(User interface change data)
>>>

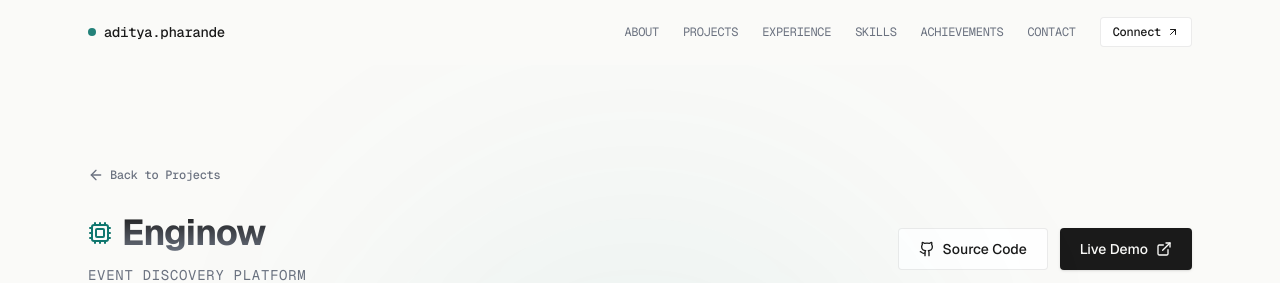
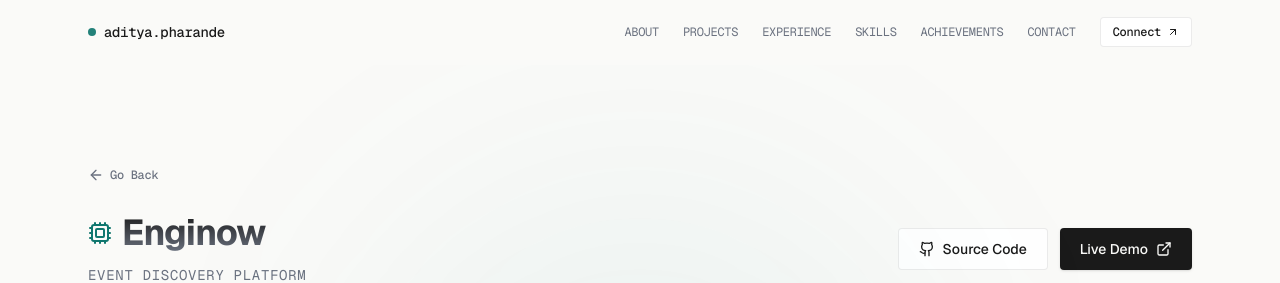
Before and after one commit to aditya-codes-git/Portfolio, a Next.js app: page /projects/enginow in a window 1280 px wide. Shown: the top 283 px of the page. Built offline with nearby package versions, Linux system fonts and the light colour scheme.

Commit message:
feat: implement hero, projects, and dynamic project pages for portfolio site

```diff
--- a/src/app/projects/[slug]/page.tsx
+++ b/src/app/projects/[slug]/page.tsx
@@ -1,7 +1,7 @@
 "use client";
 
 import React, { use } from "react";
-import { notFound } from "next/navigation";
+import { notFound, useRouter } from "next/navigation";
 import { projectDetails } from "@/data/projectDetails";
 import { Navbar } from "@/components/layout/Navbar";
 import { Footer } from "@/components/layout/Footer";
@@ -17,10 +17,19 @@ interface PageProps {
 export default function ProjectDetailPage({ params }: PageProps) {
   const resolvedParams = use(params);
   const project = projectDetails[resolvedParams.slug];
+  const router = useRouter();
 
   if (!project) {
     notFound();
   }
+
+  const handleBack = () => {
+    if (typeof window !== "undefined" && window.history.length > 1) {
+      router.back();
+    } else {
+      router.push("/projects");
+    }
+  };
 
   const fadeUpProps = {
     initial: { opacity: 0, y: 15 },
@@ -40,8 +49,8 @@ export default function ProjectDetailPage({ params }: PageProps) {
 
           {/* Navigation & Header */}
           <motion.div {...fadeUpProps} className="space-y-6">
-            <Button href="/projects" variant="ghost" size="sm" className="-ml-3">
-              <ArrowLeft className="w-4 h-4" /> Back to Projects
+            <Button onClick={handleBack} variant="ghost" size="sm" className="-ml-3">
+              <ArrowLeft className="w-4 h-4" /> Go Back
             </Button>
 
             <div className="flex flex-col md:flex-row justify-between items-start md:items-center gap-6 border-b border-border-subtle pb-8">
--- a/src/app/projects/page.tsx
+++ b/src/app/projects/page.tsx
@@ -1,6 +1,7 @@
 "use client";
 
 import React from "react";
+import { useRouter } from "next/navigation";
 import { Navbar } from "@/components/layout/Navbar";
 import { Footer } from "@/components/layout/Footer";
 import { Card } from "@/components/ui/Card";
@@ -10,7 +11,16 @@ import { Cpu, ArrowRight, ArrowLeft } from "lucide-react";
 import { motion } from "framer-motion";
 
 export default function ProjectsPage() {
+  const router = useRouter();
   const projectsList = Object.values(projectDetails);
+
+  const handleBack = () => {
+    if (typeof window !== "undefined" && window.history.length > 1) {
+      router.back();
+    } else {
+      router.push("/");
+    }
+  };
 
   const fadeUpProps = {
     initial: { opacity: 0, y: 15 },
@@ -29,8 +39,8 @@ export default function ProjectsPage() {
         <div className="max-w-6xl mx-auto px-6 w-full space-y-12">
           {/* Header */}
           <motion.div {...fadeUpProps} className="space-y-4">
-            <Button href="/" variant="ghost" size="sm" className="-ml-3">
-              <ArrowLeft className="w-4 h-4" /> Back to Home
+            <Button onClick={handleBack} variant="ghost" size="sm" className="-ml-3">
+              <ArrowLeft className="w-4 h-4" /> Go Back
             </Button>
             <div className="space-y-2">
               <span className="text-xs font-mono tracking-widest text-accent uppercase block">
--- a/src/components/sections/Hero.tsx
+++ b/src/components/sections/Hero.tsx
@@ -47,7 +47,7 @@ export const Hero: React.FC<HeroProps> = ({ onOpenResume }) => {
   };
 
   return (
-    <section className="relative min-h-[calc(100dvh-4rem)] flex flex-col justify-start items-center pt-4 pb-12 lg:pt-6 lg:pb-16 overflow-hidden text-center">
+    <section className="relative min-h-[calc(100vh-72px)] flex flex-col justify-start items-center pt-16 pb-10 sm:pt-20 lg:pt-16 lg:pb-12 overflow-hidden text-center">
       {/* Background radial highlight */}
       <div className="absolute top-1/4 left-1/2 -translate-x-1/2 -translate-y-1/2 w-[700px] h-[700px] bg-accent/5 rounded-full blur-[140px] pointer-events-none" />
 
@@ -232,7 +232,7 @@ export const Hero: React.FC<HeroProps> = ({ onOpenResume }) => {
         <motion.div
           id="terminal"
           {...terminalFadeProps}
-          className="w-[88vw] max-w-[1400px] mt-16 flex justify-center"
+          className="w-[88vw] max-w-[1400px] mt-10 flex justify-center"
         >
           <Terminal />
         </motion.div>
--- a/src/components/sections/Projects.tsx
+++ b/src/components/sections/Projects.tsx
@@ -97,7 +97,7 @@ export const Projects: React.FC = () => {
   };
 
   return (
-    <section id="projects" className="py-24 sm:py-32 border-t border-border-subtle bg-background select-none">
+    <section id="projects" className="scroll-mt-24 py-24 sm:py-32 border-t border-border-subtle bg-background select-none">
       <div className="max-w-6xl mx-auto px-6">
 
         {/* Compact Process Header */}
```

<<<

* Directions for this task:
Among the records above, find each line holding the string "components" and pull it out.

* Response to this task:
 import { Navbar } from "@/components/layout/Navbar";
 import { Footer } from "@/components/layout/Footer";
 import { Navbar } from "@/components/layout/Navbar";
 import { Footer } from "@/components/layout/Footer";
 import { Card } from "@/components/ui/Card";
--- a/src/components/sections/Hero.tsx
+++ b/src/components/sections/Hero.tsx
--- a/src/components/sections/Projects.tsx
+++ b/src/components/sections/Projects.tsx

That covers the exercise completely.